The Canadian government supports President Lobo since he represents a return to democracy following last June’s military-backed coup. Left-leaning president, Manuel Zelaya, was ousted by a rival member of his own Liberal party, Roberto Micheletti. Micheletti objected to Zelaya’s deepening alliance with Venezuela’s Socialist President, Hugo Chavez. While still in his pajamas, Zelaya was stripped of the presidency at gunpoint and exiled from his homeland. He was overthrown on June 28, 2009, the day that a national poll on constitutional reform was supposed to take place.

Canada called for democratic elections following the coup in the interests of peace and security. But Honduras’ November 2009 election that brought Lobo to power was controversial. The election was organized by the coup-backed government.

Carlos H. Reyes is leader of the Frente. He ran as an independent presidential candidate but withdrew from the race. He called the elections a farce. The EU and the Organization of the American States refused to send election monitoring teams since Zelaya was not reinstated prior to elections, a recommendation of peace talks.

 The failure to return Zelaya to power prior to elections was seen by regional leaders from Brazil and Argentina as legitimizing the coup. They argued that Honduras’ coup set a dangerous precedent that presidents can be removed from power by force and simply replaced. The Frente agreed that Zelaya should have been reinstated and was formed in protest to the coup.

The day before Lobo’s January 27 presidential inauguration, an amnesty law was ushered in by the Honduran government. The military was cleared of wrong-doing in ousting Zelaya. All perpetrators of political violence during the coup escaped investigation and jail time for human rights abuses. High ranking army officers accused of participating in the coup now hold key public office positions in Lobo’s government.

Canada’s Foreign Affairs has made Honduras a foreign policy priority, identifying democracy, human rights, and respect for the law as central to its Americas strategy.

“Canada is normalizing relations with the Lobo administration, and is urging Honduran authorities to take steps to protect human rights and uphold the rule of law,” said Dana Cryderman, a spokesperson for the Department of Foreign Affairs, in an email.

Lobo has strengthened support from the Canadian government by holding a Truth Commission to investigate the events leading up to Honduras’ coup and the surge in human rights abuses that followed. In the first 100 days of the coup, a local human rights group documented over 4,200 human rights abuses.

While the Frente is planning to mark the June 28 anniversary of the coup with political protests, Canada’s Minister of State for the Americas, Peter Kent, will be justifying Canada’s response to the coup before a parliamentary committee.

Kent said the Truth Commission would help Hondurans regain trust in democratic institutions and create dialogue between members of the Frente, the military and coup leaders that were opposed during the self-appointed government.
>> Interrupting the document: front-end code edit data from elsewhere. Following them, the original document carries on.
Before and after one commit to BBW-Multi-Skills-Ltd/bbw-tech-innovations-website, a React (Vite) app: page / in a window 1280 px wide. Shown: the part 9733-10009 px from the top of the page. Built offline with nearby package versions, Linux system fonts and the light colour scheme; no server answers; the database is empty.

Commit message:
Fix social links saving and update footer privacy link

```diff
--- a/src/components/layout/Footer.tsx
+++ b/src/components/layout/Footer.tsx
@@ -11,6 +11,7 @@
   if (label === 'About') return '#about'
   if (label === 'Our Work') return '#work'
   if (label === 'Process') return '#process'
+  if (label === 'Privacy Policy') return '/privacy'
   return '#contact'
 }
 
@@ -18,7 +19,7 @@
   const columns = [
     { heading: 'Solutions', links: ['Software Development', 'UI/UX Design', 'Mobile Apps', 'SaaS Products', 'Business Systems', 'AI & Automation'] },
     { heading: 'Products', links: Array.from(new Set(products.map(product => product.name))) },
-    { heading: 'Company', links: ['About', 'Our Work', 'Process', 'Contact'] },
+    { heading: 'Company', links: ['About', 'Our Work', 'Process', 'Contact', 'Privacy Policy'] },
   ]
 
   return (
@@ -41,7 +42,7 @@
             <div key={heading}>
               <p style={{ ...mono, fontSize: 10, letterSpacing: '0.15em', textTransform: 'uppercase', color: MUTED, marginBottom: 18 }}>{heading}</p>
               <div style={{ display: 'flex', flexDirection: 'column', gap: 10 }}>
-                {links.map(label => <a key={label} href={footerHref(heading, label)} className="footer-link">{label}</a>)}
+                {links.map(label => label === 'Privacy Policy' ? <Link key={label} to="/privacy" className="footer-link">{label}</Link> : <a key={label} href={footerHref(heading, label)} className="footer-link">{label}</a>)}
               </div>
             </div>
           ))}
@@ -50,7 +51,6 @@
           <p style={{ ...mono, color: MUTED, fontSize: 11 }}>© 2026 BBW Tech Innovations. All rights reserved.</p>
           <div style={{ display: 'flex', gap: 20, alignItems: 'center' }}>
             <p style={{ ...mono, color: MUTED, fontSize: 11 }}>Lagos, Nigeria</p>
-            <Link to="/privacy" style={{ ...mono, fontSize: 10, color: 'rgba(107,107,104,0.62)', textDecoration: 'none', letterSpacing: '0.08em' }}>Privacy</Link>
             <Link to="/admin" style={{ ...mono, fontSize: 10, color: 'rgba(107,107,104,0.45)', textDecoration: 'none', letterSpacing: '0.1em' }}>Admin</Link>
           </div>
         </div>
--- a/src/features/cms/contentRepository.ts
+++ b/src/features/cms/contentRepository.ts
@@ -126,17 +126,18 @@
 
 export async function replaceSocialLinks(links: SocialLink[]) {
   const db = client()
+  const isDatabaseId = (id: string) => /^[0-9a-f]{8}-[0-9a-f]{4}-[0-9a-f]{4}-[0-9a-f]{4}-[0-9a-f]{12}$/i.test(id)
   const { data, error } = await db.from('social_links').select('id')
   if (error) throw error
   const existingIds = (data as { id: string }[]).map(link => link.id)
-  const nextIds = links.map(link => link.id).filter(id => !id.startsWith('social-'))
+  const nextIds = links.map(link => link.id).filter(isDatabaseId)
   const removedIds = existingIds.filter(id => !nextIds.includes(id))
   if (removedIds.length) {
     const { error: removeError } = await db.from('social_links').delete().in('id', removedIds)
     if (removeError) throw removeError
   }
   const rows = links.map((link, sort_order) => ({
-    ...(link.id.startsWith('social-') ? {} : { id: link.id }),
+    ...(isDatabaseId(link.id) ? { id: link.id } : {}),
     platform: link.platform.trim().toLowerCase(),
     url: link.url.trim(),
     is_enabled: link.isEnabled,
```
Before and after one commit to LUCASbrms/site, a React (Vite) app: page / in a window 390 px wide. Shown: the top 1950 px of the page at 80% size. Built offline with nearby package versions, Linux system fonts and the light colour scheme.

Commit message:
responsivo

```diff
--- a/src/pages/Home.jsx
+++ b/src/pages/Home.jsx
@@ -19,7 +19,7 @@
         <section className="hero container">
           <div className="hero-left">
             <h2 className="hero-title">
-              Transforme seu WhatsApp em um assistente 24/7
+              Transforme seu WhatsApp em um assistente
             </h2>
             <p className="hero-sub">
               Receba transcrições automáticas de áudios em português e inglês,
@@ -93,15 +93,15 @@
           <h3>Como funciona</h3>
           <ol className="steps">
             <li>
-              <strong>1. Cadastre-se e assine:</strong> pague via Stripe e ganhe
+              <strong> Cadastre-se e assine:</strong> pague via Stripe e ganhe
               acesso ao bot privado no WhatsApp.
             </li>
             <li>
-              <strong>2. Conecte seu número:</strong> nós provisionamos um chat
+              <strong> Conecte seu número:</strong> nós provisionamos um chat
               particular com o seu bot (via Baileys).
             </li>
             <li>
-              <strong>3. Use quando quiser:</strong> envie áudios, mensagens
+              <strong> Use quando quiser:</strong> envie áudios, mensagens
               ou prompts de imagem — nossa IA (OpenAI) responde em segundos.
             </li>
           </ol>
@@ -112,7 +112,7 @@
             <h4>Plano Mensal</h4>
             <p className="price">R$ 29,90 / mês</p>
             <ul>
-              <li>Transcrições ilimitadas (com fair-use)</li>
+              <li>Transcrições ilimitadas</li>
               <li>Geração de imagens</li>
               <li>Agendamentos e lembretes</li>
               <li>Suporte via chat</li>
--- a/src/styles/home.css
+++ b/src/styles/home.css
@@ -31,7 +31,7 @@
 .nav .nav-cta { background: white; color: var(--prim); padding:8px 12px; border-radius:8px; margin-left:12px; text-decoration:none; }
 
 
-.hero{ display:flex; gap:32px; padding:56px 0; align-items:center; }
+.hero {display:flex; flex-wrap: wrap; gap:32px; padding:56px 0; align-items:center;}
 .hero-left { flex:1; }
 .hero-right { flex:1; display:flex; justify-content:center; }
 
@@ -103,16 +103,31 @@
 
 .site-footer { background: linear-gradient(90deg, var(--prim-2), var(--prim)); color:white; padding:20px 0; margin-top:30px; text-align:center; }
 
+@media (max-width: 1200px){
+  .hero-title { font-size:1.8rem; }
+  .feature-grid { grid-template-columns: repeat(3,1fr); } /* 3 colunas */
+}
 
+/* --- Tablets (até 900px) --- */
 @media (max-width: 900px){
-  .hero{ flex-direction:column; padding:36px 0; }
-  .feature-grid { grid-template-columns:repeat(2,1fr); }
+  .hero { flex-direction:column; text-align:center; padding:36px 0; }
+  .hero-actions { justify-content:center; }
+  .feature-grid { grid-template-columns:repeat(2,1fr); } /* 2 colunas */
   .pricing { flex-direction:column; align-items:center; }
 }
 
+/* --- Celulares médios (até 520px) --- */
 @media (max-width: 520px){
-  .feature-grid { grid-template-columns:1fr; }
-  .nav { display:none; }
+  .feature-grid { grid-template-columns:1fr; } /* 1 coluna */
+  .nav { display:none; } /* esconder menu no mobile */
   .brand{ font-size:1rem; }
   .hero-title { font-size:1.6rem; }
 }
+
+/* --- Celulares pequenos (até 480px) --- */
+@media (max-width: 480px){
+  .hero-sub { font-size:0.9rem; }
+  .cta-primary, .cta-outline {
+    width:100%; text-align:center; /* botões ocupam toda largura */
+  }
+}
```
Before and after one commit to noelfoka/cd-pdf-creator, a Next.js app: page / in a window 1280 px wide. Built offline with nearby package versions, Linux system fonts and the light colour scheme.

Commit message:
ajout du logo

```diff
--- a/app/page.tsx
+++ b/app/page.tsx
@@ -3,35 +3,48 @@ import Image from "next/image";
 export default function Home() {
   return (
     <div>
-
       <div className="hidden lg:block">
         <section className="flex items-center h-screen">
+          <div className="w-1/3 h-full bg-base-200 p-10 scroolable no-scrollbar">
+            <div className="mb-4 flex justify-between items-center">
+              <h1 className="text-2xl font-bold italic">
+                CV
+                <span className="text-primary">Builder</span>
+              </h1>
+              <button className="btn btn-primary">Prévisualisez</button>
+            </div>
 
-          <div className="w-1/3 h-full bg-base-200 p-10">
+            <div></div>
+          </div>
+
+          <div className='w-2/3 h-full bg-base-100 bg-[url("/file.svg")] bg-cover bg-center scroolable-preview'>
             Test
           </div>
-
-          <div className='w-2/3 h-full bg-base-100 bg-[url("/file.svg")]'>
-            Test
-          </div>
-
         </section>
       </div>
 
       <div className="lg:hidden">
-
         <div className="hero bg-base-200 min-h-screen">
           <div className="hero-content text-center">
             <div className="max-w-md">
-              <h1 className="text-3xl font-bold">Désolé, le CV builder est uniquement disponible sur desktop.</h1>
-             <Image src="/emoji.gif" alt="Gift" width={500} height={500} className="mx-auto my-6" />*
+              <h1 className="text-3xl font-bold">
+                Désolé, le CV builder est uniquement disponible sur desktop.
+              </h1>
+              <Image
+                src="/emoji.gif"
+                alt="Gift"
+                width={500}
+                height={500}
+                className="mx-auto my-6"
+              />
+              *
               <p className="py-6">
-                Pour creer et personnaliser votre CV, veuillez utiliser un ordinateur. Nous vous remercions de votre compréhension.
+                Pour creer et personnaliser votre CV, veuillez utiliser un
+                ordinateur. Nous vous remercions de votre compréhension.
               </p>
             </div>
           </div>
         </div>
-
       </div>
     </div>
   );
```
The Canadian International Development Agency is spending $250,000 so that former Canadian Diplomat, Michael Kergin, can act as a commissioner in the proceedings.

 But Honduras is holding the Truth Commission at the same time that a new onslaught of human rights abuses are being committed.The international community needs to demand that the government of Honduras respect human rights, said Regalado.

“They are still killing members of the resistance, they are still killing rural people that are trying to get their land back, there is still a repression of freedom of speech and there are still countries that are recognizing Lobo’s government,” she said.

Cryderman said that Foreign Affairs is encouraged that Lobo had appointed an Advisor Minister on Human Rights and that Honduran authorities are open to visits by international human rights groups. She noted that there is still work to be done to strengthen human rights in Honduras.